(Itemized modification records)
———
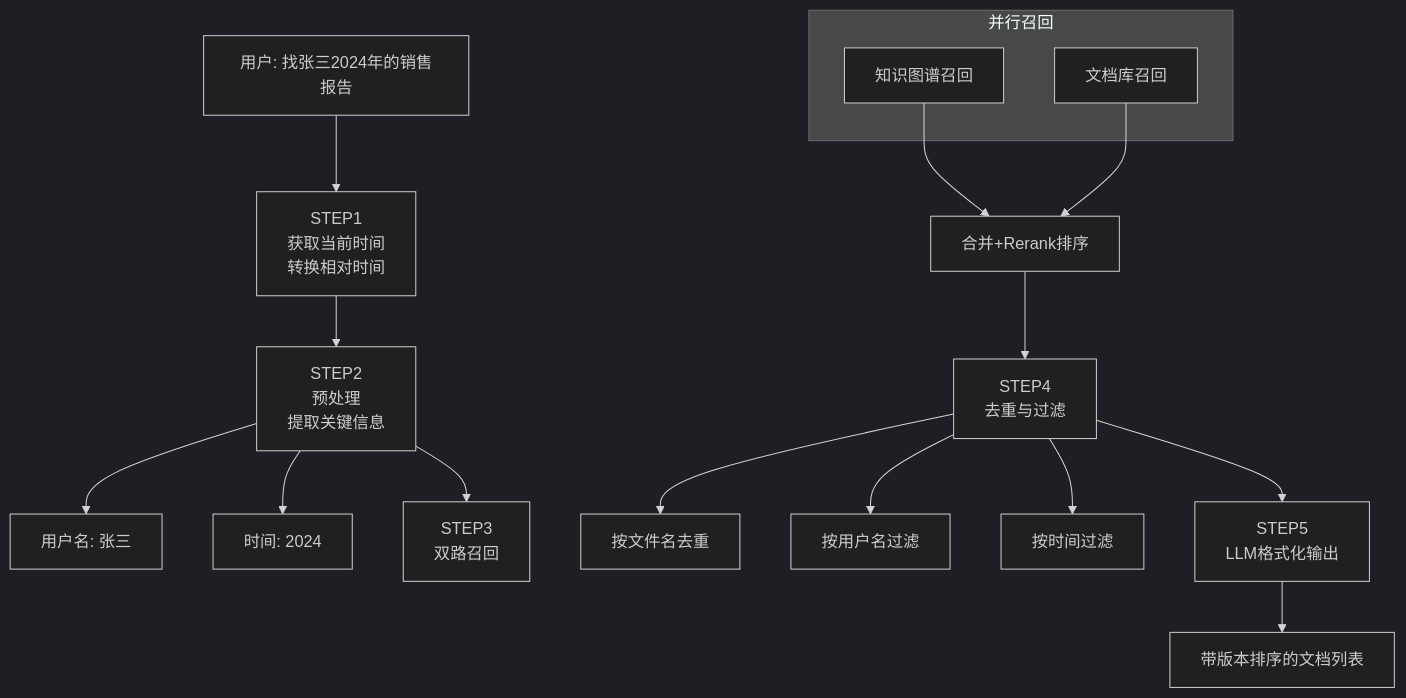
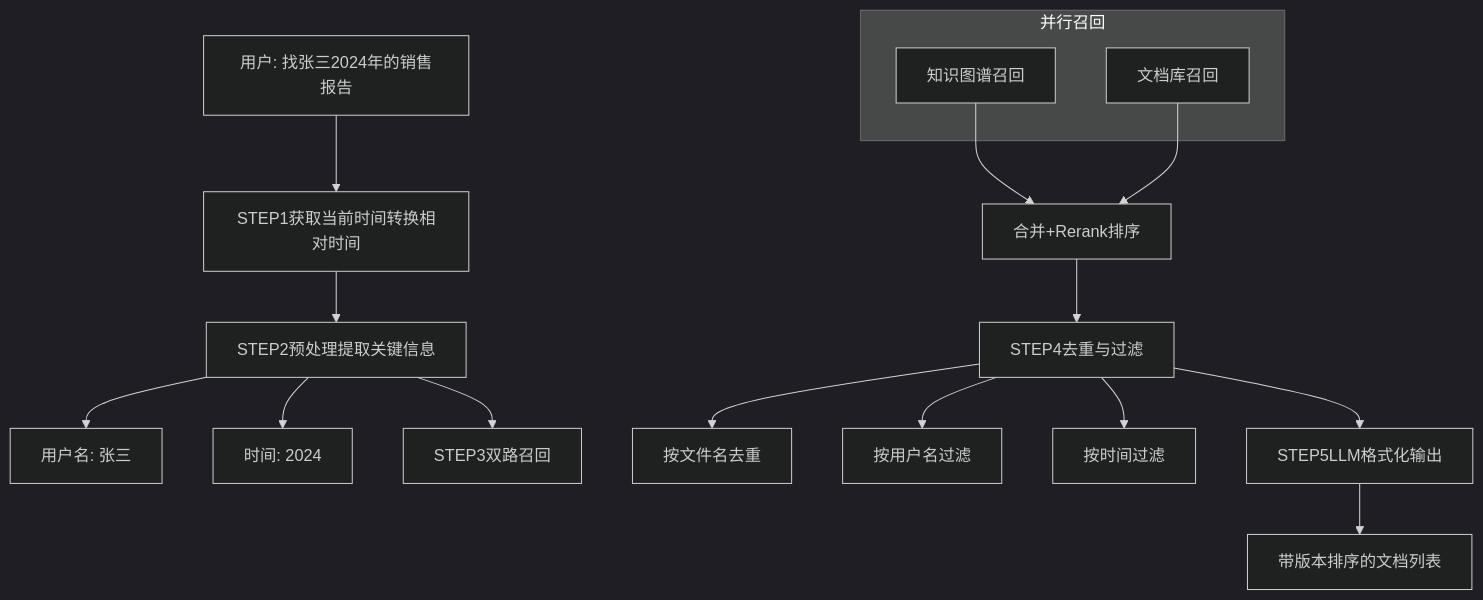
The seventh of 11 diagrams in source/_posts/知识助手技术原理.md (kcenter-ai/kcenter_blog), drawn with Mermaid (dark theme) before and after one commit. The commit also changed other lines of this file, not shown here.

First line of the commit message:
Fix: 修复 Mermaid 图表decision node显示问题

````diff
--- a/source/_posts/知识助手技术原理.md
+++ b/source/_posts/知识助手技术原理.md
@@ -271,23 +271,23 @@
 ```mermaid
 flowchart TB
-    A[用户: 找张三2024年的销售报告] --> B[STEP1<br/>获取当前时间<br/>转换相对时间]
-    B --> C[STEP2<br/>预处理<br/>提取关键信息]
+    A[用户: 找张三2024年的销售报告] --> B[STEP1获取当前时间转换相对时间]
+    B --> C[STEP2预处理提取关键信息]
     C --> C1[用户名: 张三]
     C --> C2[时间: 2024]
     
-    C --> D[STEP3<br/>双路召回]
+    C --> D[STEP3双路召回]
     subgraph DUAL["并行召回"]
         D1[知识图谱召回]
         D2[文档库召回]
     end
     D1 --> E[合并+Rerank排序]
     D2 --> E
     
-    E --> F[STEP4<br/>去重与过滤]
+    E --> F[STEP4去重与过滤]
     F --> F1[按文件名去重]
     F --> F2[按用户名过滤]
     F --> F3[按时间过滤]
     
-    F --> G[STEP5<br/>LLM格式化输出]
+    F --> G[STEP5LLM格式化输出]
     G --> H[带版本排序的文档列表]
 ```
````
———
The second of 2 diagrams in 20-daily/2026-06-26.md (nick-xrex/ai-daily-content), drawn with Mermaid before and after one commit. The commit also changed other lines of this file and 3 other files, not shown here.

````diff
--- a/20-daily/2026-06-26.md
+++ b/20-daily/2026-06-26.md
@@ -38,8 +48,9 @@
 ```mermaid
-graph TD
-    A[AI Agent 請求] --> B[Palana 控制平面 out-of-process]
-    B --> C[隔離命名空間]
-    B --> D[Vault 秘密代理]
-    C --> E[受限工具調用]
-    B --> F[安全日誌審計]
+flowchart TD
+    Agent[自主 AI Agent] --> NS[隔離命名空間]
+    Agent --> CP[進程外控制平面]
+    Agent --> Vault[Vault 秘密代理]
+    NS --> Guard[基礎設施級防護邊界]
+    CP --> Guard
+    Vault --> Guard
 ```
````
———
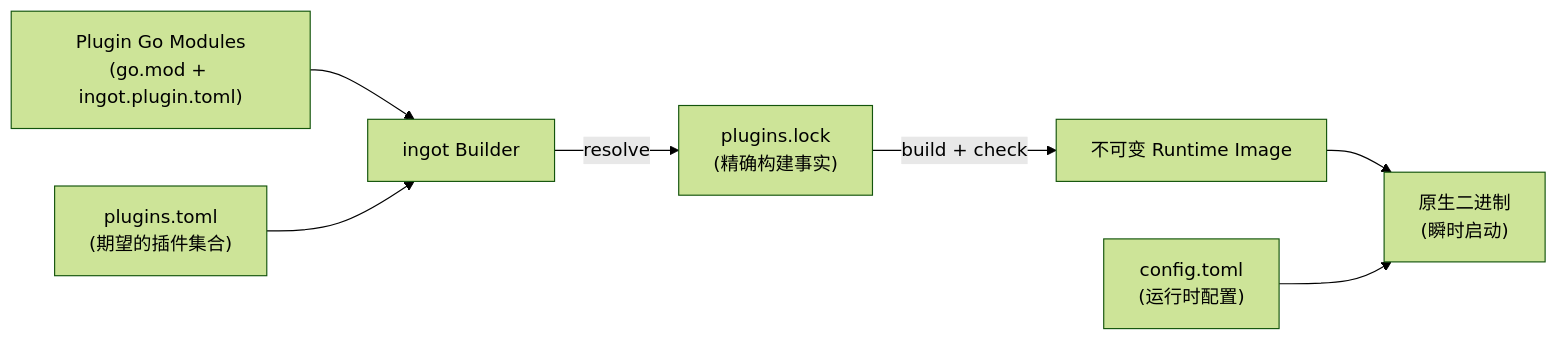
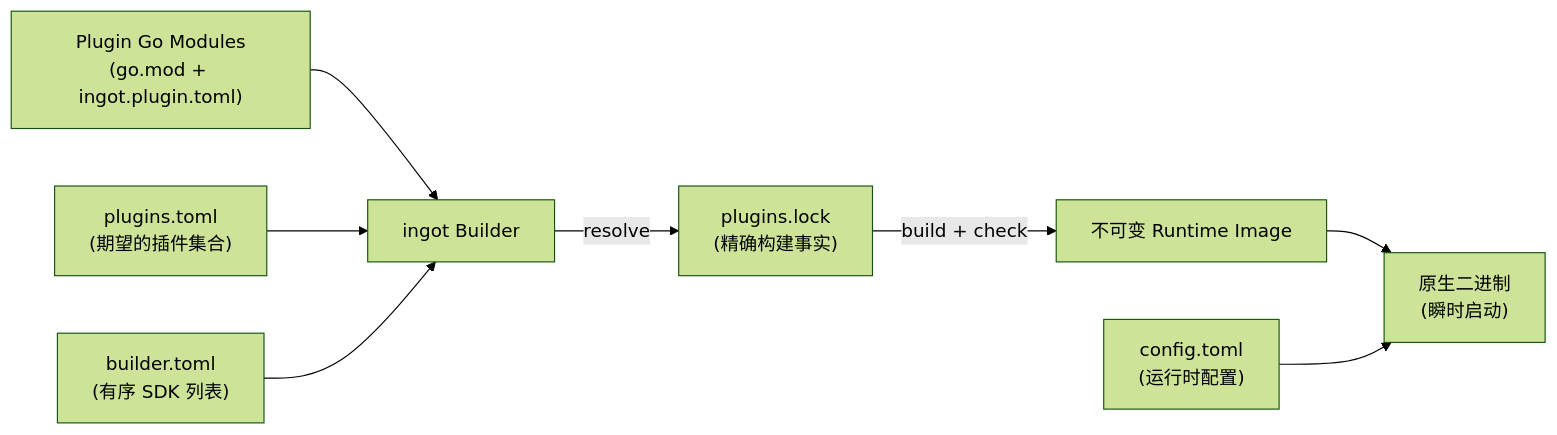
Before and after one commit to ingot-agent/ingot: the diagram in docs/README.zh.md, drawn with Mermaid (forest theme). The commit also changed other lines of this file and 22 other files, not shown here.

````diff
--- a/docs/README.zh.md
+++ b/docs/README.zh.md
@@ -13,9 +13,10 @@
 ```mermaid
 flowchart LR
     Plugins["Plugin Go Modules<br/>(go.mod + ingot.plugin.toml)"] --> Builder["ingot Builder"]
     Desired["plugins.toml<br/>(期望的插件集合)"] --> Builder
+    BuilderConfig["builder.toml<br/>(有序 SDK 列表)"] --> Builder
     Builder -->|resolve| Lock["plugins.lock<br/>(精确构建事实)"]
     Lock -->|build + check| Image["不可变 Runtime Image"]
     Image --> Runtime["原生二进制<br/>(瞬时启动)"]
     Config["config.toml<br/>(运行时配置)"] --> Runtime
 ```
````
———
> Task requirements: Scan the lines above, and whenever one holds the string "Lock", copy it.

> Completed task:
     Builder -->|resolve| Lock["plugins.lock<br/>(精确构建事实)"]
     Lock -->|build + check| Image["不可变 Runtime Image"]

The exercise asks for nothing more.